Money and Obstacles
MRealistically, the most important problem in getting any project off the ground is money. An interesting development is that timing of this Hyperloop development lined up with the beta launch of JumpStartFund, a startup that combines elements of crowdfunding and crowdsourcing to tackle ambitious projects like revolutionary transportation infrastructure. JumpStartFund created Hyperloop Transportation Technologies, Inc, which brought together engineers willing to spend their free time working on the design in exchange for stock options.
Fortunately, the Hyperloop would be a cost-saving measure, especially when measured against the corpulent rail project currently underway. Musk’s white paper for the Hyperloop estimates the total cost could be kept under six billion dollars.
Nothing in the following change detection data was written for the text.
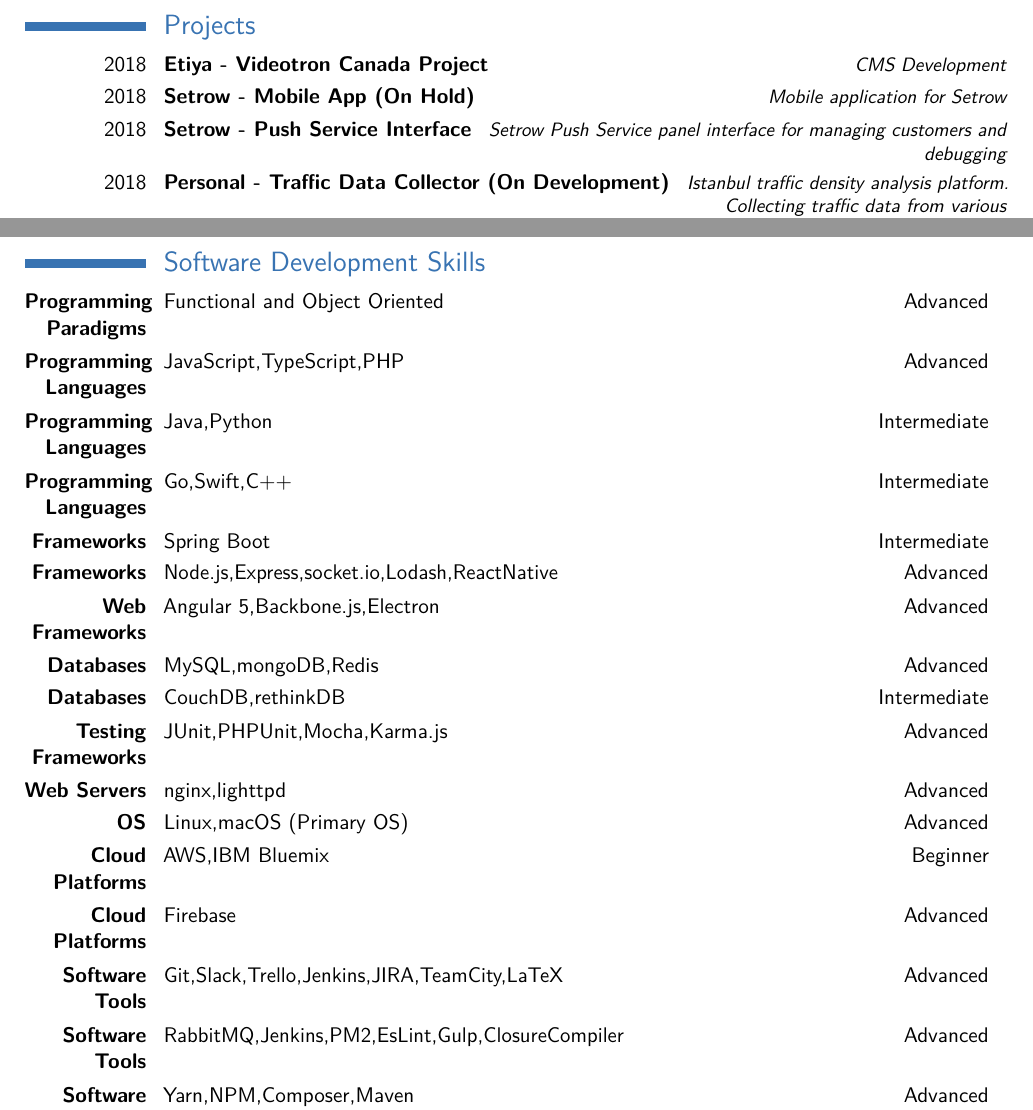
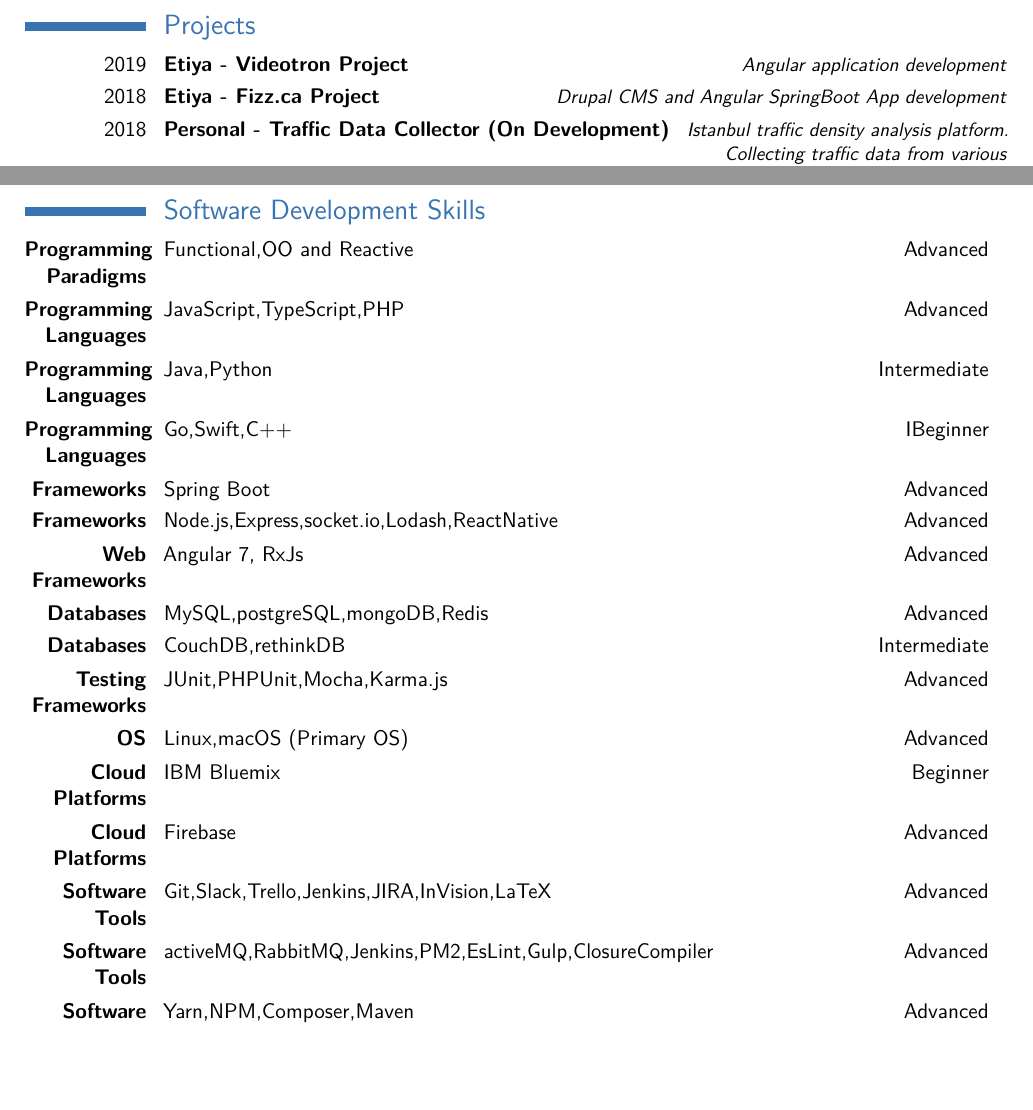
Before and after one commit to Semyonic/Curriculum-Vitae, a LaTeX CV (main.tex): two parts of pages 2 and 3 of 3, joined at a grey line, cut so that both start at the same text, the shorter picture padded with empty space. Compiled offline with pdfLaTeX.

Commit message:
Update experience information

```diff
--- a/main.tex
+++ b/main.tex
@@ -81,9 +81,8 @@
 
 \pagebreak
 \section{Projects}
-\cvitemwithcomment{2018}{Etiya - Videotron Canada Project}{CMS Development}
-\cvitemwithcomment{2018}{Setrow - Mobile App (On Hold)}{Mobile application for Setrow}
-\cvitemwithcomment{2018}{Setrow - Push Service Interface}{Setrow Push Service panel interface for managing customers and debugging}
+\cvitemwithcomment{2019}{Etiya - Videotron Project}{Angular application development}
+\cvitemwithcomment{2018}{Etiya - Fizz.ca Project}{Drupal CMS and Angular SpringBoot App development}
 \cvitemwithcomment{2018}{Personal - Traffic Data Collector (On Development)}{Istanbul traffic density analysis platform. Collecting traffic data from various sources for real-time visualizing}
 \cvitemwithcomment{2018}{Personal - Spotify-Telegram Bot}{Detects change of given users playlist. Sends newest added track link as a message to Telegram Bot users}
 \cvitemwithcomment{2018}{Setrow - Mobile App Push Notification Service}{Push Notifications RESTfull API and sample application for demostration.iOS and Android platforms}
@@ -95,22 +94,21 @@
 \cvitemwithcomment{\textbf{English}} {Advanced}{Writing,reading and speaking}
 \pagebreak
 \section{Software Development Skills}
-\cvdoubleitem{\textbf{Programming Paradigms}}{Functional and Object Oriented}{Advanced}{}
+\cvdoubleitem{\textbf{Programming Paradigms}}{Functional,OO and Reactive}{Advanced}{}
 \cvdoubleitem{\textbf{Programming Languages}}{JavaScript,TypeScript,PHP}{Advanced}{}
 \cvdoubleitem{\textbf{Programming Languages}}{Java,Python}{Intermediate}{}
-\cvdoubleitem{\textbf{Programming Languages}}{Go,Swift,C++}{Intermediate}{}
-\cvdoubleitem{\textbf{Frameworks}}{Spring Boot}{Intermediate}{}
+\cvdoubleitem{\textbf{Programming Languages}}{Go,Swift,C++}{IBeginner}{}
+\cvdoubleitem{\textbf{Frameworks}}{Spring Boot}{Advanced}{}
 \cvdoubleitem{\textbf{Frameworks}}{Node.js,Express,socket.io,Lodash,ReactNative}{Advanced}{}
-\cvdoubleitem{\textbf{Web Frameworks}}{Angular 5,Backbone.js,Electron}{Advanced}{}
-\cvdoubleitem{\textbf{Databases}}{MySQL,mongoDB,Redis}{Advanced}{}
+\cvdoubleitem{\textbf{Web Frameworks}}{Angular 7, RxJs}{Advanced}{}
+\cvdoubleitem{\textbf{Databases}}{MySQL,postgreSQL,mongoDB,Redis}{Advanced}{}
 \cvdoubleitem{\textbf{Databases}}{CouchDB,rethinkDB}{Intermediate}{}
 \cvdoubleitem{\textbf{Testing Frameworks}}{JUnit,PHPUnit,Mocha,Karma.js}{Advanced}{}
-\cvdoubleitem{\textbf{Web Servers}}{nginx,lighttpd}{Advanced}{}
 \cvdoubleitem{\textbf{OS}}{Linux,macOS (Primary OS)}{Advanced}{}
-\cvdoubleitem{\textbf{Cloud Platforms}}{AWS,IBM Bluemix}{Beginner}{}
+\cvdoubleitem{\textbf{Cloud Platforms}}{IBM Bluemix}{Beginner}{}
 \cvdoubleitem{\textbf{Cloud Platforms}}{Firebase}{Advanced}{}
-\cvdoubleitem{\textbf{Software Tools}}{Git,Slack,Trello,Jenkins,JIRA,TeamCity,LaTeX}{Advanced}{}
-\cvdoubleitem{\textbf{Software Tools}}{RabbitMQ,Jenkins,PM2,EsLint,Gulp,ClosureCompiler}{Advanced}{}
+\cvdoubleitem{\textbf{Software Tools}}{Git,Slack,Trello,Jenkins,JIRA,InVision,LaTeX}{Advanced}{}
+\cvdoubleitem{\textbf{Software Tools}}{activeMQ,RabbitMQ,Jenkins,PM2,EsLint,Gulp,ClosureCompiler}{Advanced}{}
 \cvdoubleitem{\textbf{Software Toolkits}}{Yarn,NPM,Composer,Maven}{Advanced}{}
 \cvdoubleitem{\textbf{Software Toolkits}}{Docker}{Beginner}{}
 
```
Also changed, not shown: main.pdf, main.tex (2 more changed lines).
Meanwhile, phase one of the California high-speed rail project is expected to cost at least $68 billion.
However, even if one can produce the money and an impressive blueprint, there are still issues of public approval, legislation, regulations, and contractors to worry about. The startup plans to start construction on a full-scale, passenger-ready Hyperloop this year. The prototype will run 5 miles through Quay Valley, a planned community rising from nothing along Interstate 5, midway between San Francisco and Los Angeles.
The startup also announced that it has 400 “team members” working on the project. They aren’t employees, but women and men with regular gigs at places like NASA, Boeing, and SpaceX, who spend their spare time on Hyperloop in exchange for stock options. It’s easy to see why they want to get involved: It’s the chance to work on a truly revolutionary form of transportation—even if some remain convinced it’s never gonna happen.
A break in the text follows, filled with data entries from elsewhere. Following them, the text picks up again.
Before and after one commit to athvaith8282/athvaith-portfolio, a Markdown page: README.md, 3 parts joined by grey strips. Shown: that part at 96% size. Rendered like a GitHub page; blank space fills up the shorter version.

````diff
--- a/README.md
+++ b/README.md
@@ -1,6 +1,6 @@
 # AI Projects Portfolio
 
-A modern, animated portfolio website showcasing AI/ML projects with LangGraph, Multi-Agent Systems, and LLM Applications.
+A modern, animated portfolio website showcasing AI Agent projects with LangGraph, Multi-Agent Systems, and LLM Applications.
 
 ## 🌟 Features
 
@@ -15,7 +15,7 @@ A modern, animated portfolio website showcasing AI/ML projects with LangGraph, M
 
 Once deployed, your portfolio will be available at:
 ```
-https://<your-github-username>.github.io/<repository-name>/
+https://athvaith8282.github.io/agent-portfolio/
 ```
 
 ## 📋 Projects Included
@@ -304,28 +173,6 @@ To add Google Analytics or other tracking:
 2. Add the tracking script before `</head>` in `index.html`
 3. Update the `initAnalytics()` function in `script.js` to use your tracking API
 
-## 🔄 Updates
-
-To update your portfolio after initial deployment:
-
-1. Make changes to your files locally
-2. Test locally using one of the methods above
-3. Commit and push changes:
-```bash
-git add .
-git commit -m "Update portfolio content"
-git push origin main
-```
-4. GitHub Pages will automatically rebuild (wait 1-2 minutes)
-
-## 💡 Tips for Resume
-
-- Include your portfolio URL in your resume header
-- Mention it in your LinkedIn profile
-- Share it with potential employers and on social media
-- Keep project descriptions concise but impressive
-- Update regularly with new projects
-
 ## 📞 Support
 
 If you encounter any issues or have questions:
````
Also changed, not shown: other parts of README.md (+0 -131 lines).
The partnerships with Oerlikon and Aecom are a big endorsement, suggesting the prototype may be a real thing, not just an idea without a strong foundation in reality. It shows the project is worthy of time and effort from two publicly traded companies with shareholders to answer to. And these companies know what they’re doing. Oerlikon has been in the vacuum business for more than a century, and has worked on projects like the large hadron collider at CERN.
The Hyperloop Competition
Although Elon Musk postulated the idea, SpaceX is not developing a commercial Hyperloop of its own. Instead, it is holding a competition to encourage students and engineers to develop prototype pods. To facilitate this, SpaceX has built a one mile test track in California. According to the contest guidelines, entrants will first submit their designs and receive feedback from SpaceX engineers.
In June 2016, applicants brought their completed pods and tested them on SpaceX’s Hyperloop test track in what was the most impressive soapbox derby ever. The contest is a way for engineers and companies to get the ball rolling to make the Hyperloop system a reality. Like a world’s fair expo, it’s a place for visions of the future to become a little bit clearer. More than 100 prototype pod designs were submitted, and 22 teams won the chance to test their designs on the SpaceX Hyperloop test track.
A team of grad students from the Massachusetts Institute of Technology (MIT) won Best Overall Design. According to the MIT team, the pod is lightweight and emphasizes speed and safety, including a fail-safe brake system. Whereas many Hyperloop designs use air jets to levitate, the MIT design uses two arrays of neodymium magnets to keep the pod aloft. Additional magnets inside the pod will keep it stable as it races along the track.
It remains unclear whether commercial Hyperloop systems will ever be widely adopted. As the global population swells and the environment declines, however, better mass transit systems will become essential.
So what do you think? I am willing to ride in a vacuum tube. Are you?